Over the last few days, I’ve shared some stories of how my grandfather saw me for who I am and helped me grow into that. In doing so, he helped my parents raise me, and they appreciated that. The simple truth is that all of us who are parents know that we need all the help we can get.
In one sense, our parents have to love us. We are, after all, their children. That love is essential to the well-being of a child, to be sure. But it can also make a huge difference in the life of a child when someone else who doesn’t have to love us takes a healthy interest in us. It is another building block in a child’s self-esteem.
Our parents also have to discipline us. Parents are, after all, responsible for their children in a way that no one else is. This means that we who are parents usually have to “toe the line”, whether we want to or not. While other adults should never undermine this, it is sometimes possible for them to provide a less constricted atmosphere so children can explore who they are a bit more in a larger but still safe context. This is only to a parent’s (and child’s) benefit, and it is the wise parent who recognizes this and encourages it.
My point is that it is not just grandparents who can do this. Is there a young person we can develop a healthy relationship with who might profit it from it?
I am thankful for the relationships my children have with their grandparents, and for the blessing I know their grandparent’s love is to them. But I am also thankful for my brother, who is exceedingly faithful in sharing in their lives in a helpful and positive manner. And I am thankful for the adults who are not family at all; for the relationship that Tom Leary has with Christine, or that Miriam Turner has with Mary, for instance.

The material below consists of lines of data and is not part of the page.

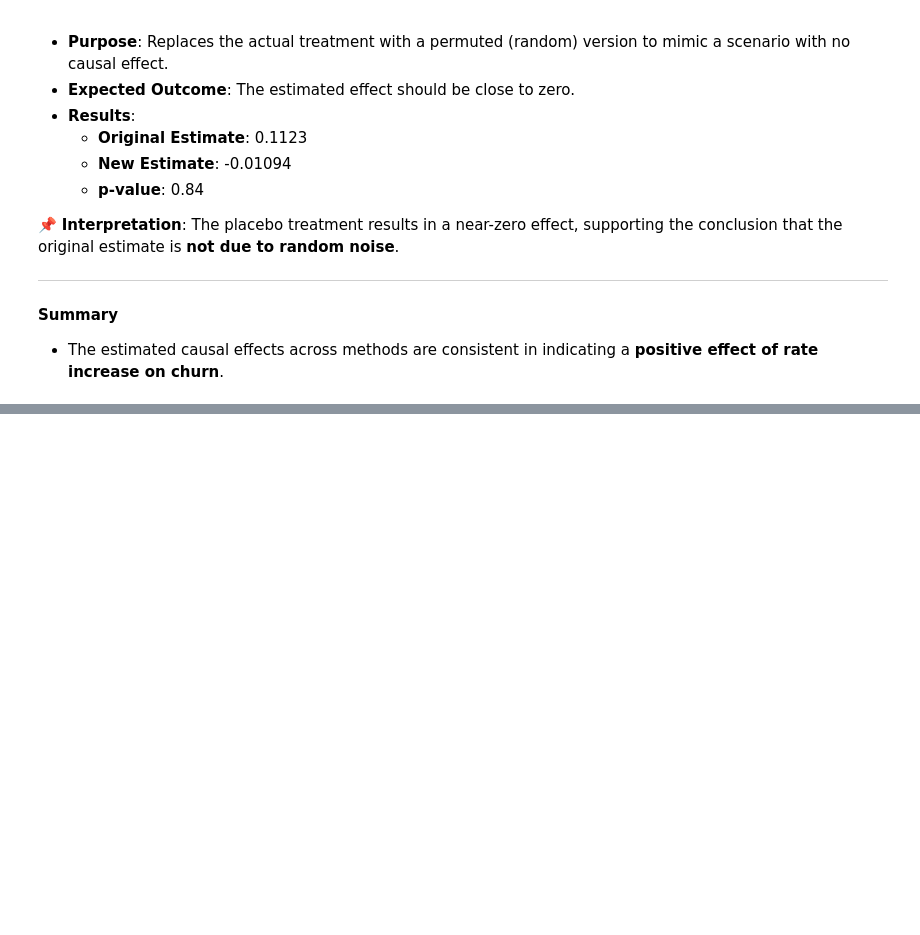
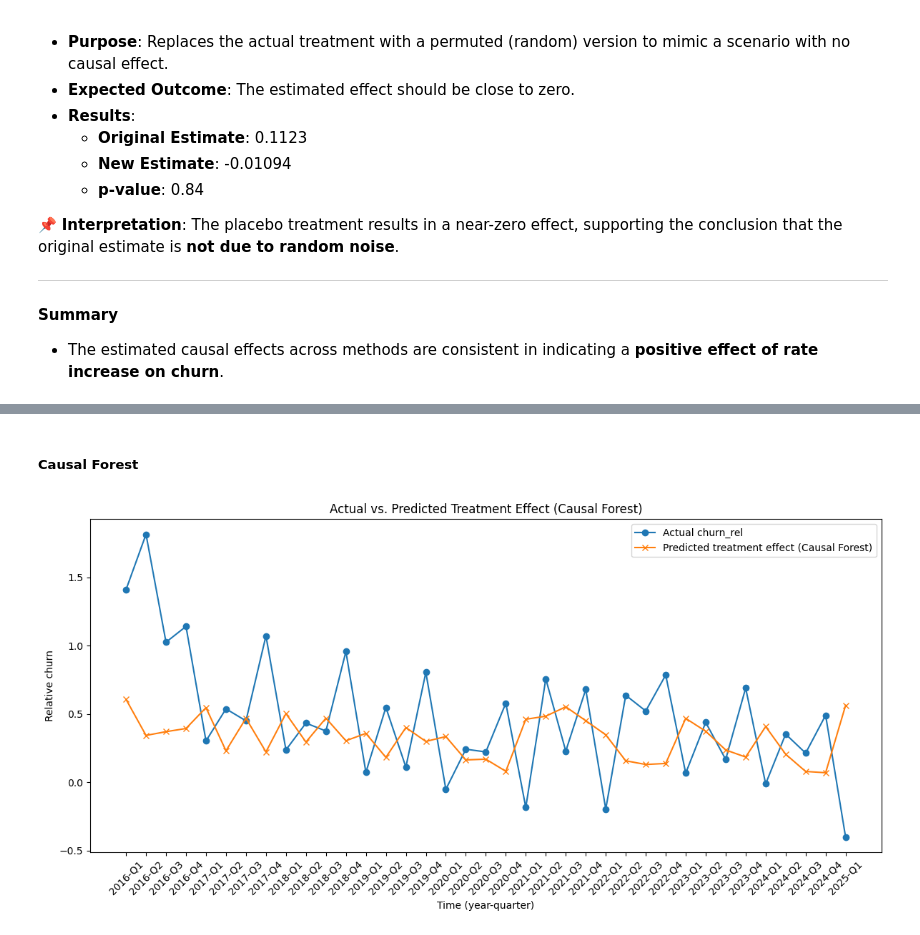
Before and after one commit to HamzaRaza786/data_science_project, a Jupyter notebook: notebooks/eda_and_causal_analysis.ipynb, the cells around one changed output, grey strips where cells are left out. Drawn from its saved outputs; the diff is of its cells as text; code cells hidden in the pictures; blank space fills up the shorter version.

```diff
--- a/notebooks/eda_and_causal_analysis.ipynb
+++ b/notebooks/eda_and_causal_analysis.ipynb
@@ -550,0 +581,37 @@ To validate the stability of the causal effect, we applied two standard refutati
+# %% [markdown]
+##### Causal Forest
+# %%
+# get econml causal forest
+econml_cf = estimate_cf.estimator
+
+# features for effect
+X = did_data[effect_modifiers]
+
+# get conditional treatment effects
+ite_cf = econml_cf.effect(X)
+
+# add to your dataframe
+did_data['predicted_effect_cf'] = ite_cf
+
+# aggregate by time
+plot_data = did_data.groupby(['Jahr', 'Quartal']).agg({
+    'churn_rel': 'mean',
+    'predicted_effect_cf': 'mean'
+}).reset_index()
+
+plt.figure(figsize=(12,6))
+plt.plot(plot_data.index, plot_data['churn_rel'], label='Actual churn_rel', marker='o')
+plt.plot(plot_data.index, plot_data['predicted_effect_cf'], label='Predicted treatment effect (Causal Forest)', marker='x')
+plt.xticks(
+    plot_data.index,
+    [f"{int(row['Jahr'])}-Q{int(row['Quartal'])}" for _, row in plot_data.iterrows()],
+    rotation=45
+)
+plt.ylabel("Relative churn")
+plt.xlabel("Time (year-quarter)")
+plt.title("Actual vs. Predicted Treatment Effect (Causal Forest)")
+plt.legend()
+plt.tight_layout()
+plt.show()
+# %% [output]
+[figure, added]
```
Also changed, not shown: parts of 22 cells of this notebook.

My kids are only better for the love these special people have shown them.